Activity =
Copy out, from the entries below, each line that holds the string "function".

[Front-end code change data]
○ ○ ○
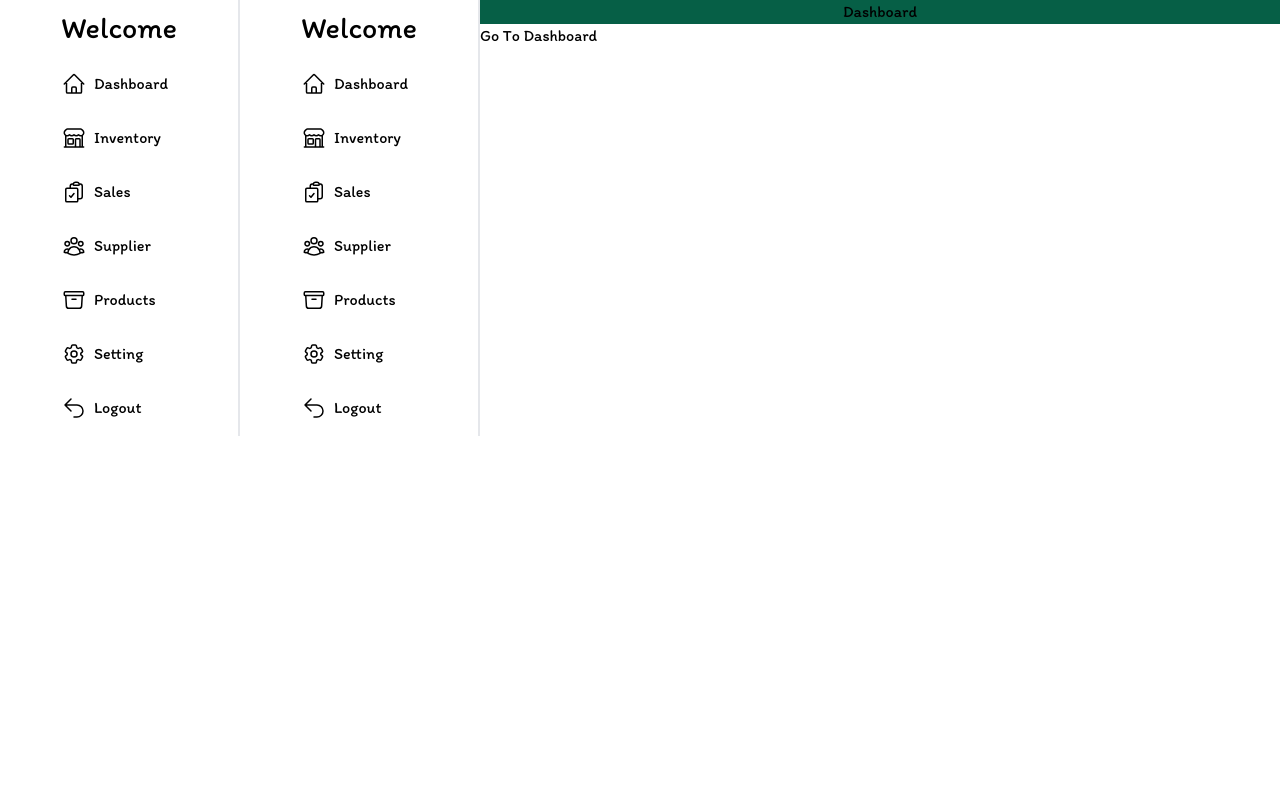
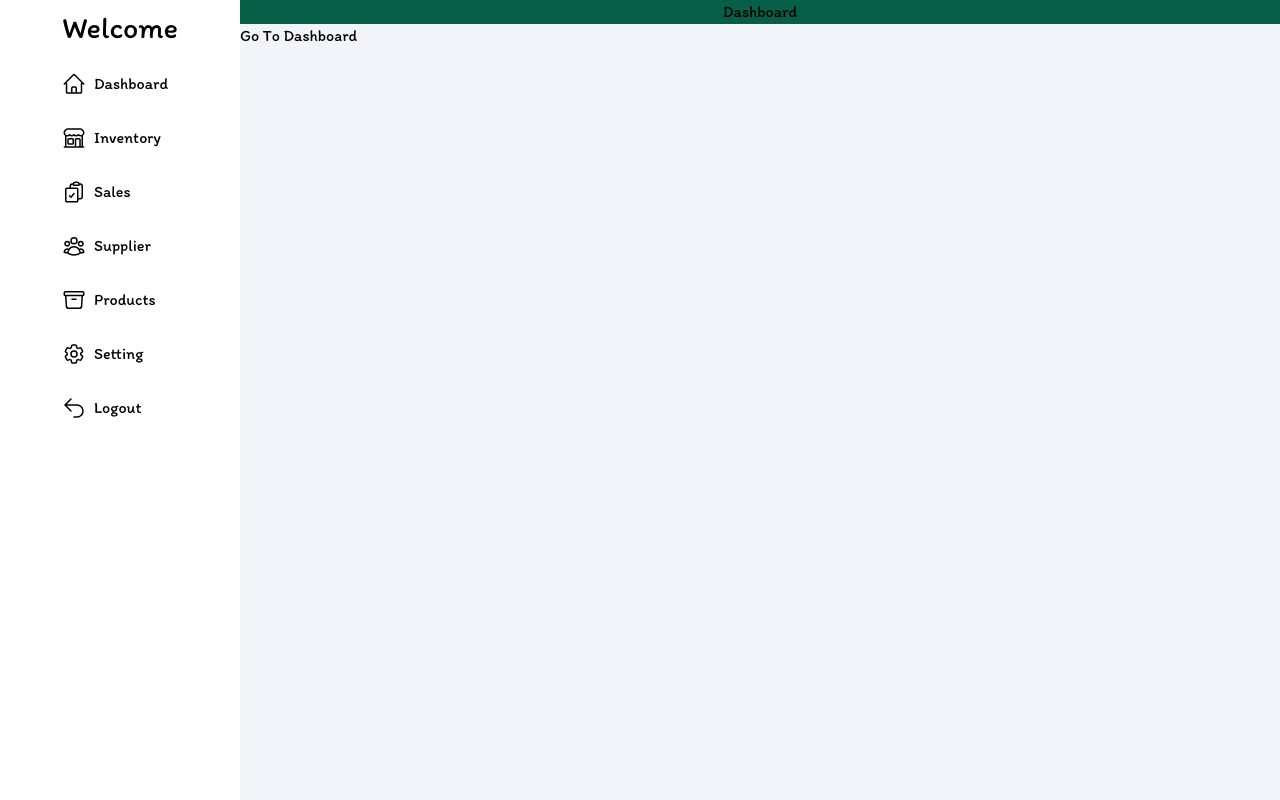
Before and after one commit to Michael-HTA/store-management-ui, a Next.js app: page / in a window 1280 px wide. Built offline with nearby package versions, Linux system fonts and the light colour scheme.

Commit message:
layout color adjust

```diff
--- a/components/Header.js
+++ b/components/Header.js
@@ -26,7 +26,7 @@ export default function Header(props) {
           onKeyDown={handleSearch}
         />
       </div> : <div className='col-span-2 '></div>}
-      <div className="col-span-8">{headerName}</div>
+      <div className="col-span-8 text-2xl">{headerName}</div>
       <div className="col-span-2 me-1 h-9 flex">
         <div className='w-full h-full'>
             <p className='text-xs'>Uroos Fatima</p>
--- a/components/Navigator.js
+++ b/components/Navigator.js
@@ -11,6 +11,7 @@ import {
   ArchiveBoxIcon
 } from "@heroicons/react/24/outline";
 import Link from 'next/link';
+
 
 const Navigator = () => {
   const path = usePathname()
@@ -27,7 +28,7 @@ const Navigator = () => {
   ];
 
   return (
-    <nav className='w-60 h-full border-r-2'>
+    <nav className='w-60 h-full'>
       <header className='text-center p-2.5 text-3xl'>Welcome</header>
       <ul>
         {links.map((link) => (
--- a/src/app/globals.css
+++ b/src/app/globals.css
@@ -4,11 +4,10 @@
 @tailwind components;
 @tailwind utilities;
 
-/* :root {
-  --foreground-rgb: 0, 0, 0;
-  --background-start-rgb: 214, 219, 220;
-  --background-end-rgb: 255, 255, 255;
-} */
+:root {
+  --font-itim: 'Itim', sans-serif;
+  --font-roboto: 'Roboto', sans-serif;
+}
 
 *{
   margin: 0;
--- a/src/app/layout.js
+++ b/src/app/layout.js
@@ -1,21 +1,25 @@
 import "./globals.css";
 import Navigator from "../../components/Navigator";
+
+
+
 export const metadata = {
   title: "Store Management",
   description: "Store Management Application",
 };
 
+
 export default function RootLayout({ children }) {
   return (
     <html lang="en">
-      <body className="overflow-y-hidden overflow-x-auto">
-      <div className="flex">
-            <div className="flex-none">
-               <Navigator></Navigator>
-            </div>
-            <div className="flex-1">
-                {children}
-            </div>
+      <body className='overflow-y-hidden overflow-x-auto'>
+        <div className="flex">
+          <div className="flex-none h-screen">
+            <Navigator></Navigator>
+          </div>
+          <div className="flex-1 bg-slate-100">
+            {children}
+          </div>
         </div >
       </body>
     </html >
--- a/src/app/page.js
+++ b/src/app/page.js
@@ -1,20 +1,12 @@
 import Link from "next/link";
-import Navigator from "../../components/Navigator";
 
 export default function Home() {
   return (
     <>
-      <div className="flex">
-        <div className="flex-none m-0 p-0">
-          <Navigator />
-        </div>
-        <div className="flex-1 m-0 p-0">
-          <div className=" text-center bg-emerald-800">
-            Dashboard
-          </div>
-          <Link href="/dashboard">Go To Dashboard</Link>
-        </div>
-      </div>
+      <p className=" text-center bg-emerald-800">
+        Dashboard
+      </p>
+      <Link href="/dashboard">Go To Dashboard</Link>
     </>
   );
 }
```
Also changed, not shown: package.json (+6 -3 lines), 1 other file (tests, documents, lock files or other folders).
○ ○ ○
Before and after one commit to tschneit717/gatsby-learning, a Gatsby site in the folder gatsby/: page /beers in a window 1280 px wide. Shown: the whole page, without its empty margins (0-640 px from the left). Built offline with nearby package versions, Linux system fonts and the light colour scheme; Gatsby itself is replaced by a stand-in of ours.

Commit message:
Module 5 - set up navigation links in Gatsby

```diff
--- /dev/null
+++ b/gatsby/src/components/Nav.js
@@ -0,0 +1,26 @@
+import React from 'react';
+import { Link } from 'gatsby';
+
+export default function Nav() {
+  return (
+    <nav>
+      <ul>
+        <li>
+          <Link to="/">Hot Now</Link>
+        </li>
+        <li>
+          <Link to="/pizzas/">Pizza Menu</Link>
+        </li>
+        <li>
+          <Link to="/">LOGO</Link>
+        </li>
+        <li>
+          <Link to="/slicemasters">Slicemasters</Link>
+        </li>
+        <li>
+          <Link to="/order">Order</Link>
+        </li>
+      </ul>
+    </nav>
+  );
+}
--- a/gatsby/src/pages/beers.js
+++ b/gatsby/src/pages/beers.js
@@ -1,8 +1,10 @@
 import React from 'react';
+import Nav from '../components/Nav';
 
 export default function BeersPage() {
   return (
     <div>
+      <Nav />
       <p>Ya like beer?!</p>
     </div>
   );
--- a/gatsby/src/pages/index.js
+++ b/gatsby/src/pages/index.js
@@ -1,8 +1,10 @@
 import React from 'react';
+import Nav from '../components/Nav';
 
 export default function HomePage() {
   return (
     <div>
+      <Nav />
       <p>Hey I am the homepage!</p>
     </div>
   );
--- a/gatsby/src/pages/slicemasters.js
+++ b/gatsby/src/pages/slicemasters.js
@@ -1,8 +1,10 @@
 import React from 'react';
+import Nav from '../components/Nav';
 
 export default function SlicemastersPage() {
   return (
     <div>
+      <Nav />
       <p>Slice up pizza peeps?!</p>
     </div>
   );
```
○ ○ ○
Response box =
@@ -26,7 +26,7 @@ export default function Header(props) {
 export default function RootLayout({ children }) {
 export default function Home() {
+export default function Nav() {
 export default function BeersPage() {
 export default function HomePage() {
 export default function SlicemastersPage() {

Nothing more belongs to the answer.